##### MATERIAL FOR THIS TASK

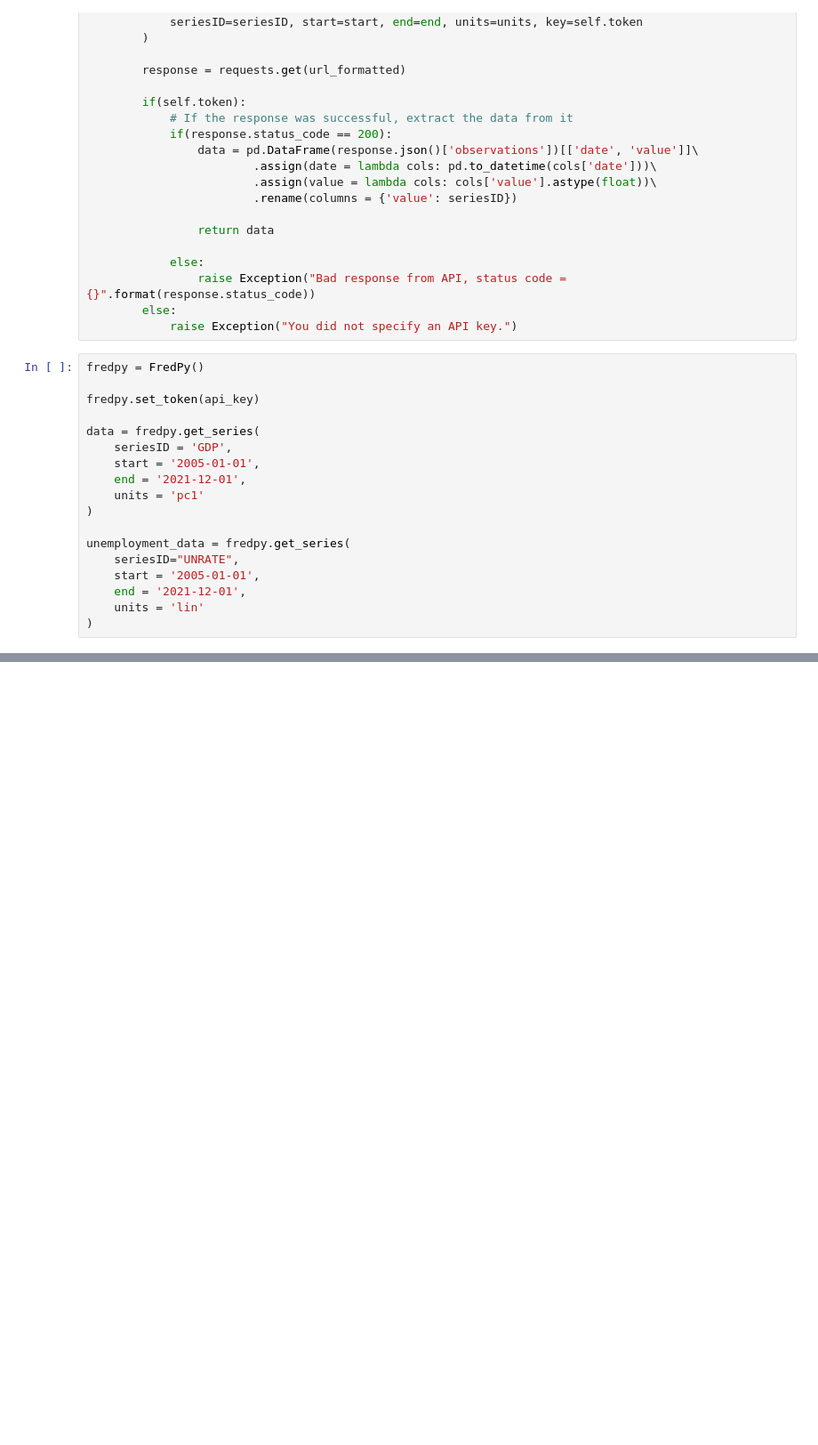
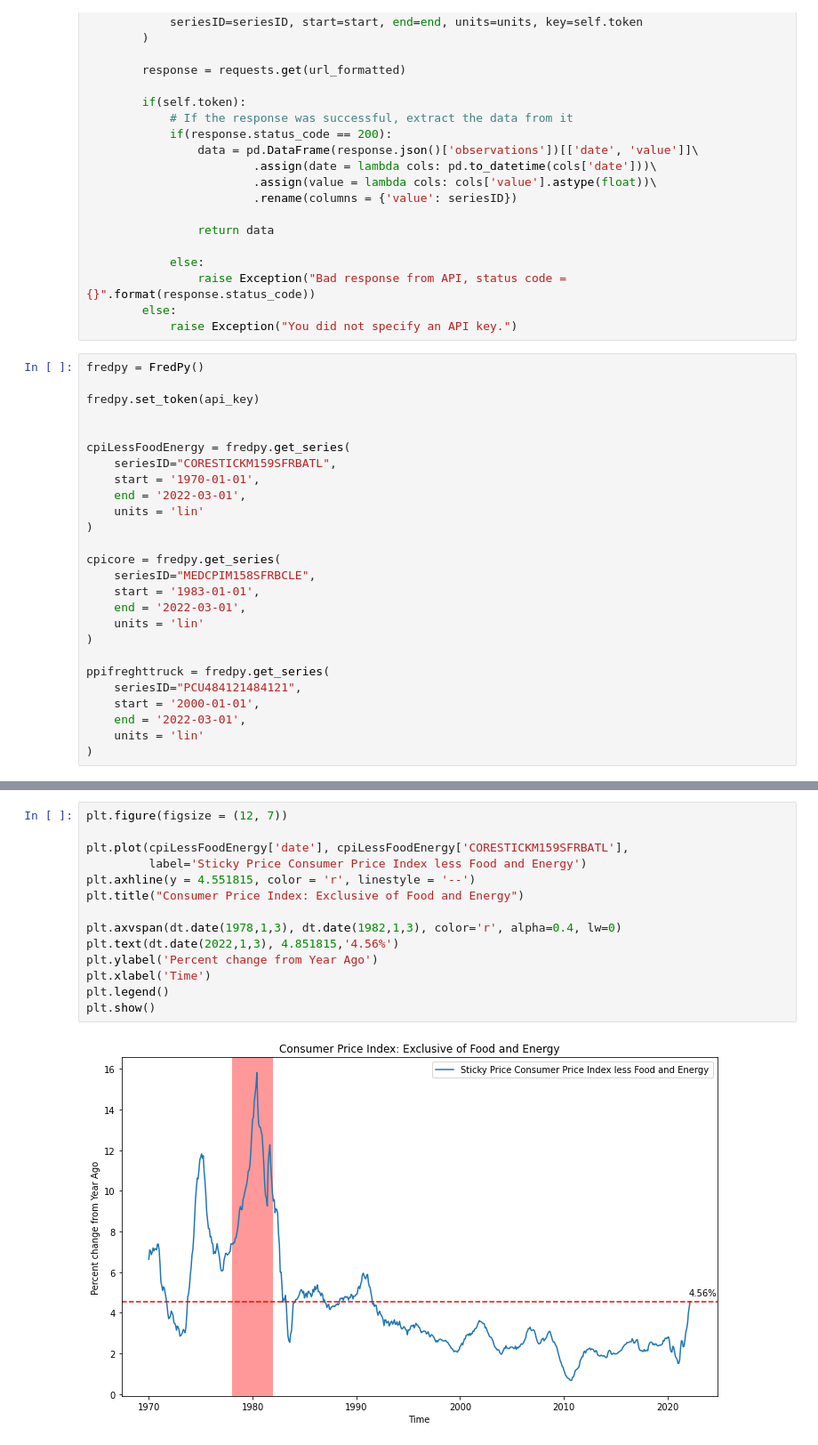
Before and after one commit to saifchowdhury95/IE555_HW7, a Jupyter notebook: fred_analysis.ipynb, the cells around one changed output, grey strips where cells are left out. Shown at 89% size. Saved outputs shown, nothing was run; the diff lists cells and outputs as text; blank space fills up the shorter version.

```diff
--- a/fred_analysis.ipynb
+++ b/fred_analysis.ipynb
@@ -49,16 +55,24 @@ fredpy = FredPy()
 
 fredpy.set_token(api_key)
 
-data = fredpy.get_series(
-    seriesID = 'GDP',
-    start = '2005-01-01',
-    end = '2021-12-01',
-    units = 'pc1'
+
+cpiLessFoodEnergy = fredpy.get_series(
+    seriesID="CORESTICKM159SFRBATL",
+    start = '1970-01-01',
+    end = '2022-03-01',
+    units = 'lin'
 )
 
-unemployment_data = fredpy.get_series(
-    seriesID="UNRATE",
-    start = '2005-01-01',
-    end = '2021-12-01',
+cpicore = fredpy.get_series(
+    seriesID="MEDCPIM158SFRBCLE",
+    start = '1983-01-01',
+    end = '2022-03-01',
     units = 'lin'
 )
+
+ppifreghttruck = fredpy.get_series(
+    seriesID="PCU484121484121",
+    start = '2000-01-01',
+    end = '2022-03-01',
+    units = 'lin'
+)
@@ -71,0 +85,16 @@ plt.show()
+# %%
+plt.figure(figsize = (12, 7))
+
+plt.plot(cpiLessFoodEnergy['date'], cpiLessFoodEnergy['CORESTICKM159SFRBATL'],
+         label='Sticky Price Consumer Price Index less Food and Energy')
+plt.axhline(y = 4.551815, color = 'r', linestyle = '--')
+plt.title("Consumer Price Index: Exclusive of Food and Energy")
+
+plt.axvspan(dt.date(1978,1,3), dt.date(1982,1,3), color='r', alpha=0.4, lw=0)
+plt.text(dt.date(2022,1,3), 4.851815,'4.56%')
+plt.ylabel('Percent change from Year Ago')
+plt.xlabel('Time')
+plt.legend()
+plt.show()
+# %% [output]
+[figure, added]
```
Also changed, not shown: parts of 10 cells of this notebook.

##########

» WORK TO COMPLETE
In the records, which lines use the word "fredpy"? Report them.

» EXERCISE RESULT
@@ -49,16 +55,24 @@ fredpy = FredPy()
 fredpy.set_token(api_key)
-data = fredpy.get_series(
+cpiLessFoodEnergy = fredpy.get_series(
-unemployment_data = fredpy.get_series(
+cpicore = fredpy.get_series(
+ppifreghttruck = fredpy.get_series(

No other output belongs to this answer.